Check the data underneath for lines holding the word "Importance", and state only how many you find.

•••••

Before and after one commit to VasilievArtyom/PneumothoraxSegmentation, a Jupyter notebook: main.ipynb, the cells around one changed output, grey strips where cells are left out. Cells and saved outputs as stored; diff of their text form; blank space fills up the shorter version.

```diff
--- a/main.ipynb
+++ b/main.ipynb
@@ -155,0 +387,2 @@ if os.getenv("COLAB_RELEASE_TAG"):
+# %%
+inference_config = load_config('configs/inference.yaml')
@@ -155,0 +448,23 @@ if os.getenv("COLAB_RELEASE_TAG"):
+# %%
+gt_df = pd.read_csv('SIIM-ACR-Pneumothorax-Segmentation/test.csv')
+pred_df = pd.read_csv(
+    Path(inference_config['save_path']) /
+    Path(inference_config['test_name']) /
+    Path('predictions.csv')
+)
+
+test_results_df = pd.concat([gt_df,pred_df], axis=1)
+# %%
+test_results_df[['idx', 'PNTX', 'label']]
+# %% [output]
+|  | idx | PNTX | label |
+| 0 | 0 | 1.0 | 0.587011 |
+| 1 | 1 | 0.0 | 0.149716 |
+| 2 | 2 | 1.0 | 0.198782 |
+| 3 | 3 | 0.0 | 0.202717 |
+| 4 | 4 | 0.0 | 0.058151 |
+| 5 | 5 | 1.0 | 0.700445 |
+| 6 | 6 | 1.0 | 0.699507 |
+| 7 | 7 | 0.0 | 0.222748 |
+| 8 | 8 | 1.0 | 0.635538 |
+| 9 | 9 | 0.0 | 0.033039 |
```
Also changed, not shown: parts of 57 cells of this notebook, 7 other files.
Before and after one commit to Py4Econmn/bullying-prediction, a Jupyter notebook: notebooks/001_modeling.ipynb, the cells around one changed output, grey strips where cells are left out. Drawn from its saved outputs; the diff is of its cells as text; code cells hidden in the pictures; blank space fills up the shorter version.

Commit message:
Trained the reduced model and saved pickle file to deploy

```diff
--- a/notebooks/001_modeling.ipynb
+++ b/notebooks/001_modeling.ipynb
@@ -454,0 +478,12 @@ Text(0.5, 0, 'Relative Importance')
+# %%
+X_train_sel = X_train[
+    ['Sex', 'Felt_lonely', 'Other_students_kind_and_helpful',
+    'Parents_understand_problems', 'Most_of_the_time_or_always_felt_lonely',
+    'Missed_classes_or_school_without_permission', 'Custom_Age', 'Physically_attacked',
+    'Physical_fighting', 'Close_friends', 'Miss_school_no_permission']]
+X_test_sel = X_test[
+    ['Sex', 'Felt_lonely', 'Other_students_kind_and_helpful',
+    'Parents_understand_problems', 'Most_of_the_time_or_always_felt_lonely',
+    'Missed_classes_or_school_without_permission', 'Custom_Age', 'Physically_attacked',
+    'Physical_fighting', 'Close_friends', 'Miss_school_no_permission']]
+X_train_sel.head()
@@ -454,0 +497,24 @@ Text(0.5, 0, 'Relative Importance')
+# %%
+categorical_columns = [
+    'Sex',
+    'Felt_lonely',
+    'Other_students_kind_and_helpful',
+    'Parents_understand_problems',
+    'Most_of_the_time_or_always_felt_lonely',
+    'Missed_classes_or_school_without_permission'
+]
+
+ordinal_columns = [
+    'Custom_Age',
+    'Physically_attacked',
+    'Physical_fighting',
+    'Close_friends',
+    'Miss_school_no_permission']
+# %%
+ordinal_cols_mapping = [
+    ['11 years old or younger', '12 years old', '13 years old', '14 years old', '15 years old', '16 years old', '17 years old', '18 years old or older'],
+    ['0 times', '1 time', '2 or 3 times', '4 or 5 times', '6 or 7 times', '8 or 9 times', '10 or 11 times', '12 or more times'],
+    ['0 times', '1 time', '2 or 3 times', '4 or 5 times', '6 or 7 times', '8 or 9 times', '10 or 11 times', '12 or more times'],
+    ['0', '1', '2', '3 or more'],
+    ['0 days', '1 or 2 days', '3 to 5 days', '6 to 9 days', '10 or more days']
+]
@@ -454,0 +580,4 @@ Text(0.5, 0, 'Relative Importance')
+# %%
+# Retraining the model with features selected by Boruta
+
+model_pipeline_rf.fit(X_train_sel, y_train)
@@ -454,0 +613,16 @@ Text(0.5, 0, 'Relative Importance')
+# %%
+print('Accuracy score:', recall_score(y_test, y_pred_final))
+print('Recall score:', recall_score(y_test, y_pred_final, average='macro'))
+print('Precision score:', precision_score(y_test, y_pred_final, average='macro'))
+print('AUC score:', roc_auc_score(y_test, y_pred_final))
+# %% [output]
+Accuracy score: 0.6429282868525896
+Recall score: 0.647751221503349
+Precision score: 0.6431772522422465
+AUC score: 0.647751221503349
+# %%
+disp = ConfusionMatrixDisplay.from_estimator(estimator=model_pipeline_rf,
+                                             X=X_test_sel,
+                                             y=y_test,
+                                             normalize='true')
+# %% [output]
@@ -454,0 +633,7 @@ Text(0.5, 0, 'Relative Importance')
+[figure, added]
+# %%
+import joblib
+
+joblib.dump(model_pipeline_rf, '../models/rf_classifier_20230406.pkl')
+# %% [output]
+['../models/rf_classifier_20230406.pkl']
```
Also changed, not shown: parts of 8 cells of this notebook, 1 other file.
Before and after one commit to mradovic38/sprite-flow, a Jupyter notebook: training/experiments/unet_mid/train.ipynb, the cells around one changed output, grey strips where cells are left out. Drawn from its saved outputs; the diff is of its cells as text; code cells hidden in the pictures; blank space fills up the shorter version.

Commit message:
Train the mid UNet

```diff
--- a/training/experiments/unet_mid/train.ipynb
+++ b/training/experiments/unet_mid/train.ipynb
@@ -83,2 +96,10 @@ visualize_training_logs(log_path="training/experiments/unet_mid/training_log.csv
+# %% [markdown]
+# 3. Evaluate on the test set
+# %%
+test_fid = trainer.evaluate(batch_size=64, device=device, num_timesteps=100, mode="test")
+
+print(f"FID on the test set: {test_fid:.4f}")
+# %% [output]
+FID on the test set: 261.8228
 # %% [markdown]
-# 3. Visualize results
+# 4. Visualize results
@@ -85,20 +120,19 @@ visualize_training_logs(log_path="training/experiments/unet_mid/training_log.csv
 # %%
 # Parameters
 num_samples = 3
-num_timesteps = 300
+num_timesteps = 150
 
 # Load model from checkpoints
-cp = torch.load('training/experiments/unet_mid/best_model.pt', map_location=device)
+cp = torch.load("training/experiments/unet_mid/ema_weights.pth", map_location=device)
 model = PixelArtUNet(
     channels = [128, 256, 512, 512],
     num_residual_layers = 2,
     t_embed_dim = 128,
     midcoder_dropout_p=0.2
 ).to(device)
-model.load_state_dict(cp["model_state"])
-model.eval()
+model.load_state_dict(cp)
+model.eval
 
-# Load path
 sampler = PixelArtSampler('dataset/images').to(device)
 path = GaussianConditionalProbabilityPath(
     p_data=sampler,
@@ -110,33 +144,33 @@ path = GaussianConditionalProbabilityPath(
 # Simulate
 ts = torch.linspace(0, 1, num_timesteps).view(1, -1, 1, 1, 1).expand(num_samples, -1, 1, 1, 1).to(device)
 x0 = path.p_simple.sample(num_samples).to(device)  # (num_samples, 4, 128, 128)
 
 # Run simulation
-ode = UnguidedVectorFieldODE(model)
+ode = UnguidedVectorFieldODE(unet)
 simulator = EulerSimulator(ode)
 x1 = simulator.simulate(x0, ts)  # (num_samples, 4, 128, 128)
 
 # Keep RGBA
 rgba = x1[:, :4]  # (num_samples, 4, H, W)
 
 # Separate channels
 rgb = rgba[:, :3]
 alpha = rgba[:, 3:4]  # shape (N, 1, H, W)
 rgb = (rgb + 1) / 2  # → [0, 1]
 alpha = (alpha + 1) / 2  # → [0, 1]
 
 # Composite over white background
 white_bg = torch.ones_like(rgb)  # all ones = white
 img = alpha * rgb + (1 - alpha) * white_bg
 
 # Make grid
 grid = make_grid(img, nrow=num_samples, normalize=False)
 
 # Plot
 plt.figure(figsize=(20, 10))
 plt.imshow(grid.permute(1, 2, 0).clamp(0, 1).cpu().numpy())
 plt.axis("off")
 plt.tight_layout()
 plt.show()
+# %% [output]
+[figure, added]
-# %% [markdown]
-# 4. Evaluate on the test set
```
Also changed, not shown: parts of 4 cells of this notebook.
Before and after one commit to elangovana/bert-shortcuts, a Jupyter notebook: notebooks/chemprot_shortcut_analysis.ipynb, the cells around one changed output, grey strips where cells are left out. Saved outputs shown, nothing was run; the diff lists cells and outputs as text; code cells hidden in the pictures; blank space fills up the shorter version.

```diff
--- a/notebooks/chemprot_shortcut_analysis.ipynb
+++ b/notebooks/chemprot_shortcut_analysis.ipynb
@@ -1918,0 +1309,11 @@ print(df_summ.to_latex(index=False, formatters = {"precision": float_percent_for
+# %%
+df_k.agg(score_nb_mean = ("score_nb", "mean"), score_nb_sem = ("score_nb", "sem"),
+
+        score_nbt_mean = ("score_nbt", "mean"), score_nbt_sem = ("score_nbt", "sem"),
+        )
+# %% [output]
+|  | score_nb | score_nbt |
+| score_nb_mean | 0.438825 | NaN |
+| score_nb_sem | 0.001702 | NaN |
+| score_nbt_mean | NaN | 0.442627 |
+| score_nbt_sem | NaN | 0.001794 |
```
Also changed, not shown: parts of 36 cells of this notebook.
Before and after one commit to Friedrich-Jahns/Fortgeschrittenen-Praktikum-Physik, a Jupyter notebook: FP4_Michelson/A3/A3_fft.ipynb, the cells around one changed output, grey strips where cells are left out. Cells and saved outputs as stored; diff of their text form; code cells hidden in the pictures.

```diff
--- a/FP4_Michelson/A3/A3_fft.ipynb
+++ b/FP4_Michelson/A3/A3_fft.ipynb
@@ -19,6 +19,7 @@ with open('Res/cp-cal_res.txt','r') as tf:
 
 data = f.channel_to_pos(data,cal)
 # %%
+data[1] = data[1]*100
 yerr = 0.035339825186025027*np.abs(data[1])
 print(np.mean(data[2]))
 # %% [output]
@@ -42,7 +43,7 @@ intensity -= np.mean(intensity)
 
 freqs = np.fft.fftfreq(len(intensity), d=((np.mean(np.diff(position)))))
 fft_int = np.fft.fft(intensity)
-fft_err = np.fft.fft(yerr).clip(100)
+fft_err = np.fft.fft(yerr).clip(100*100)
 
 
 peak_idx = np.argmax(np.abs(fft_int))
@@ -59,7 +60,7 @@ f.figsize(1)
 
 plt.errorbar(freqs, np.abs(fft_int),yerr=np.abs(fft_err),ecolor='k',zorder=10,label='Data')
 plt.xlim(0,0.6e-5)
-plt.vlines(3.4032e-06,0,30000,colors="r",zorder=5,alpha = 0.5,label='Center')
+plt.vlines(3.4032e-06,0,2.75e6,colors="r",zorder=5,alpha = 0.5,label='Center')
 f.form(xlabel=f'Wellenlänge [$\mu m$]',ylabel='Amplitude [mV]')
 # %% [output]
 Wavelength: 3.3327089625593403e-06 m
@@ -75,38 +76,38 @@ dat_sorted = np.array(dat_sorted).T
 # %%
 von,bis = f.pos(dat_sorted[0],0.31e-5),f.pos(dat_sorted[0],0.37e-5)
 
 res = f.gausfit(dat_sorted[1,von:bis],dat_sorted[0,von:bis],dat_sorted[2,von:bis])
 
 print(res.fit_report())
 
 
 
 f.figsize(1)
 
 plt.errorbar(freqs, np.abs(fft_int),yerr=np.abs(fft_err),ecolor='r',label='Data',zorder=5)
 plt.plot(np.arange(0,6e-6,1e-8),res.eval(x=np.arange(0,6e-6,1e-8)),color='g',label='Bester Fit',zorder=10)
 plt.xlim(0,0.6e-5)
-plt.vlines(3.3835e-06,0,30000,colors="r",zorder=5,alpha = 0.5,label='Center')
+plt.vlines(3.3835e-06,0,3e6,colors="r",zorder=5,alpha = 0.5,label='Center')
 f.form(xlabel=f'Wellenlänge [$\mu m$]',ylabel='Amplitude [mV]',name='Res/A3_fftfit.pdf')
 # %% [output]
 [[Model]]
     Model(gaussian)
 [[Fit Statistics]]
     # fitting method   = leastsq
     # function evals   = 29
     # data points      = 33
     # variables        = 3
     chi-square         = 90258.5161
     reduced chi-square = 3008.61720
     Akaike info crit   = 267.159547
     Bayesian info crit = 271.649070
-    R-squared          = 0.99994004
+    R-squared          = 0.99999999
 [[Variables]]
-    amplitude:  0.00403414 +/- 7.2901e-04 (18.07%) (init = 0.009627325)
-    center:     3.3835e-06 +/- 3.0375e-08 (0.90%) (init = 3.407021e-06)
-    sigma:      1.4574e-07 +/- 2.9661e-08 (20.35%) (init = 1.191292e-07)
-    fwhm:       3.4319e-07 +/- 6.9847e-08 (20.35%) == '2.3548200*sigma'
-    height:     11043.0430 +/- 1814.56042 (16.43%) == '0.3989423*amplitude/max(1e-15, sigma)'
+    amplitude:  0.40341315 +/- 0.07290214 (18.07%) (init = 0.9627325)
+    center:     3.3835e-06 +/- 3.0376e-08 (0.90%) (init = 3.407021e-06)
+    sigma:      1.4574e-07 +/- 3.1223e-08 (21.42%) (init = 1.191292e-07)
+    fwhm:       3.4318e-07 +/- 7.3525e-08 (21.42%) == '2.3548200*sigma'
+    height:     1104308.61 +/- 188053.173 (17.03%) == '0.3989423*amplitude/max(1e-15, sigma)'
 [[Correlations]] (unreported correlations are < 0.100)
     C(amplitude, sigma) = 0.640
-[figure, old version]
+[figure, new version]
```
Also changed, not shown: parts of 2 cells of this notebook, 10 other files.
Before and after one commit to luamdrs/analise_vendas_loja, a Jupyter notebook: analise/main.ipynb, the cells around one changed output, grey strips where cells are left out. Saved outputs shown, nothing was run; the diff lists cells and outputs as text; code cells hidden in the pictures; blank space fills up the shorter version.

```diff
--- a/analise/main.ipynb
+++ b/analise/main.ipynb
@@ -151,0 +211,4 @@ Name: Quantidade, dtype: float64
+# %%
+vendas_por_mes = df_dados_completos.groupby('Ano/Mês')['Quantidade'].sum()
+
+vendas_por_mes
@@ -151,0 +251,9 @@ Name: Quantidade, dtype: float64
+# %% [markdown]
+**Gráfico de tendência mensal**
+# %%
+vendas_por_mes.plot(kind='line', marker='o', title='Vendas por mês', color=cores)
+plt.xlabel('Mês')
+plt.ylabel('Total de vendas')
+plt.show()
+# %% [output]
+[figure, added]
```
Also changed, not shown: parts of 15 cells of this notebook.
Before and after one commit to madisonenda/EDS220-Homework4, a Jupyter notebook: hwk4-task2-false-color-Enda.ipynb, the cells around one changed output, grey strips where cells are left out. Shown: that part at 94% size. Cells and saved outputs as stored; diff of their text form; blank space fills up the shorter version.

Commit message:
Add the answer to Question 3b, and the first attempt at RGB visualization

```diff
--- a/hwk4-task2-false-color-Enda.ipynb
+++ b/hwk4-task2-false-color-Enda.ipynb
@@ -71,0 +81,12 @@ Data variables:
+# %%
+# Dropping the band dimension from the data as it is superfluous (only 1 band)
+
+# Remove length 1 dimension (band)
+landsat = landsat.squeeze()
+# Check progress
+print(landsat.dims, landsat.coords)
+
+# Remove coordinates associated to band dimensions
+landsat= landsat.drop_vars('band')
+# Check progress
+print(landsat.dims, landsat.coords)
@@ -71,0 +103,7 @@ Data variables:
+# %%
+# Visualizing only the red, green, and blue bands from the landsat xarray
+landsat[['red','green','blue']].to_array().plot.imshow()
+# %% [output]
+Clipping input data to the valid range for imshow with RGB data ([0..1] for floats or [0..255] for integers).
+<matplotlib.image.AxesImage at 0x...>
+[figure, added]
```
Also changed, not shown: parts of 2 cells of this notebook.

•••••

ANSWER TO THE PROBLEM: 5